## REQUIRED ACTION
When a line contains the string "data", it counts once; give the total of such lines in the entries below and nothing else.
▼
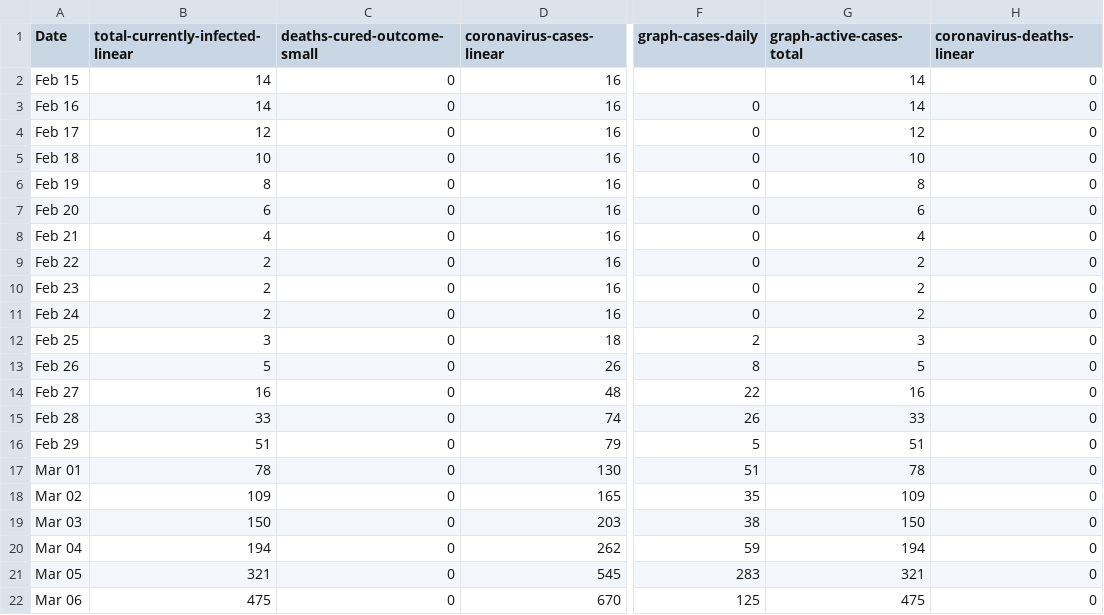
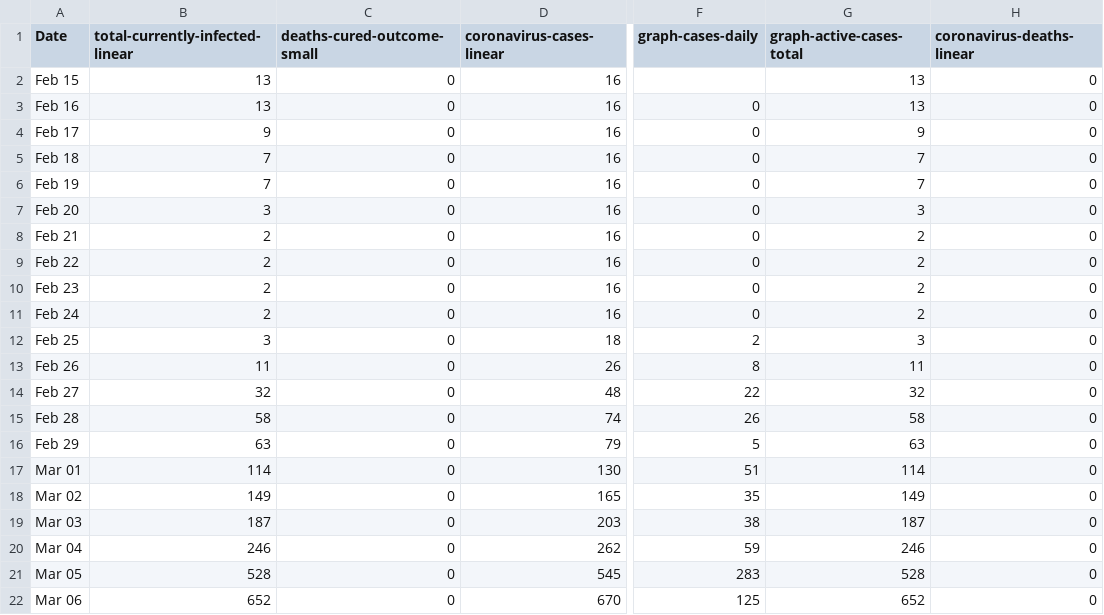
Before and after one commit to uvafan/forecasting, a CSV file: data/worldometers/germany.csv, drawn as a sheet; only a part is shown, gaps mark what is left out; the diff covers the shown part only; the diff names each change by its address in the sheet, - before the commit and + after, or states it on an @@ line.

```diff
--- a/data/worldometers/germany.csv
+++ b/data/worldometers/germany.csv
-B2:B3 (total-currently-infected-linear): 14
+B2:B3 (total-currently-infected-linear): 13
-G2:G3 (graph-active-cases-total): 14
+G2:G3 (graph-active-cases-total): 13
-B4 (total-currently-infected-linear): 12
+B4 (total-currently-infected-linear): 9
-G4 (graph-active-cases-total): 12
+G4 (graph-active-cases-total): 9
-B5 (total-currently-infected-linear): 10
+B5 (total-currently-infected-linear): 7
-G5 (graph-active-cases-total): 10
+G5 (graph-active-cases-total): 7
-B6 (total-currently-infected-linear): 8
+B6 (total-currently-infected-linear): 7
-G6 (graph-active-cases-total): 8
+G6 (graph-active-cases-total): 7
-B7 (total-currently-infected-linear): 6
+B7 (total-currently-infected-linear): 3
-G7 (graph-active-cases-total): 6
+G7 (graph-active-cases-total): 3
-B8 (total-currently-infected-linear): 4
+B8 (total-currently-infected-linear): 2
-G8 (graph-active-cases-total): 4
+G8 (graph-active-cases-total): 2
-B13 (total-currently-infected-linear): 5
+B13 (total-currently-infected-linear): 11
-G13 (graph-active-cases-total): 5
+G13 (graph-active-cases-total): 11
-B14 (total-currently-infected-linear): 16
+B14 (total-currently-infected-linear): 32
-G14 (graph-active-cases-total): 16
+G14 (graph-active-cases-total): 32
-B15 (total-currently-infected-linear): 33
+B15 (total-currently-infected-linear): 58
-G15 (graph-active-cases-total): 33
+G15 (graph-active-cases-total): 58
-B16 (total-currently-infected-linear): 51
+B16 (total-currently-infected-linear): 63
-G16 (graph-active-cases-total): 51
+G16 (graph-active-cases-total): 63
-B17 (total-currently-infected-linear): 78
+B17 (total-currently-infected-linear): 114
-G17 (graph-active-cases-total): 78
+G17 (graph-active-cases-total): 114
-B18 (total-currently-infected-linear): 109
+B18 (total-currently-infected-linear): 149
-G18 (graph-active-cases-total): 109
+G18 (graph-active-cases-total): 149
-B19 (total-currently-infected-linear): 150
+B19 (total-currently-infected-linear): 187
-G19 (graph-active-cases-total): 150
+G19 (graph-active-cases-total): 187
-B20 (total-currently-infected-linear): 194
+B20 (total-currently-infected-linear): 246
-G20 (graph-active-cases-total): 194
+G20 (graph-active-cases-total): 246
-B21 (total-currently-infected-linear): 321
+B21 (total-currently-infected-linear): 528
-G21 (graph-active-cases-total): 321
+G21 (graph-active-cases-total): 528
-B22 (total-currently-infected-linear): 475
+B22 (total-currently-infected-linear): 652
-G22 (graph-active-cases-total): 475
+G22 (graph-active-cases-total): 652
```
Also changed, not shown: 4 added rows and 116 edited cells elsewhere in this file, data/worldometers/brazil.csv, data/worldometers/france.csv, 7 other files.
▲
## EXPECTED OUTPUT
4